Task instructions: If a line includes "index", copy it out of the entries.

Content starts

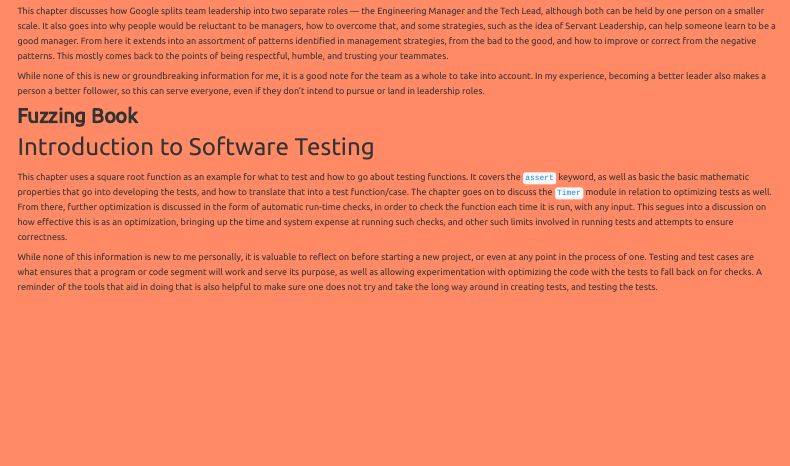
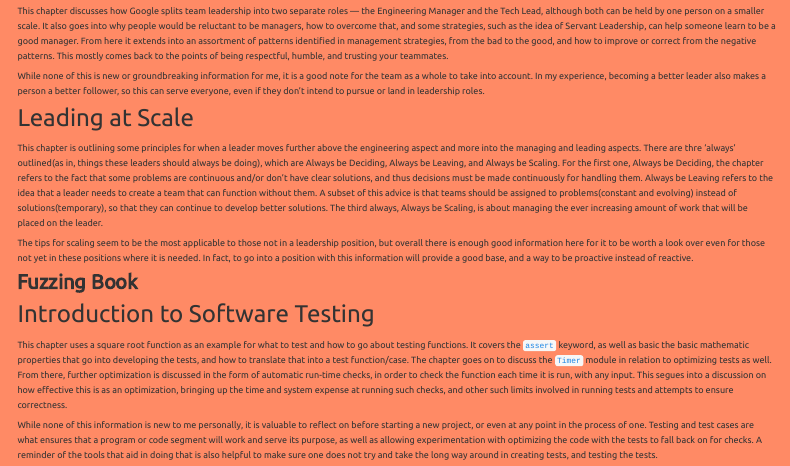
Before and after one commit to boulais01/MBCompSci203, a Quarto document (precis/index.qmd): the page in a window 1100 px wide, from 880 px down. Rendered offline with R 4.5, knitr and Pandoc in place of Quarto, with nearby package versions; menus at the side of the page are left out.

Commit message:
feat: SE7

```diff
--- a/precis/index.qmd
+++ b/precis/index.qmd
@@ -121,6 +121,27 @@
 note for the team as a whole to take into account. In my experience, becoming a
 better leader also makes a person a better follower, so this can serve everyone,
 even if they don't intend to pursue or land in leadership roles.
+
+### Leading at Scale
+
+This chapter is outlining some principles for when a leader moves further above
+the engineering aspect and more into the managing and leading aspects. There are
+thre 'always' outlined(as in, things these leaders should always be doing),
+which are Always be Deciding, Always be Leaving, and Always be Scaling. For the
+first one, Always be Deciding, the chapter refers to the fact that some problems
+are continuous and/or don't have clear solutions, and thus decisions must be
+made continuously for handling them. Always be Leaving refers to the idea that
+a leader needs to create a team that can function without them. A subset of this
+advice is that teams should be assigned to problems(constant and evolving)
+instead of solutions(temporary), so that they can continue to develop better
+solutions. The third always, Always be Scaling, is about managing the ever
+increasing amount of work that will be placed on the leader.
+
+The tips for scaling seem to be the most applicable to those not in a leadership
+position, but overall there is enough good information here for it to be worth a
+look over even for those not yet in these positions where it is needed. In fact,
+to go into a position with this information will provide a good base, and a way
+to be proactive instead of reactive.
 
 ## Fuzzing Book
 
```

Content ends

Output of the task:
Before and after one commit to boulais01/MBCompSci203, a Quarto document (precis/index.qmd): the page in a window 1100 px wide, from 880 px down. Rendered offline with R 4.5, knitr and Pandoc in place of Quarto, with nearby package versions; menus at the side of the page are left out.
--- a/precis/index.qmd
+++ b/precis/index.qmd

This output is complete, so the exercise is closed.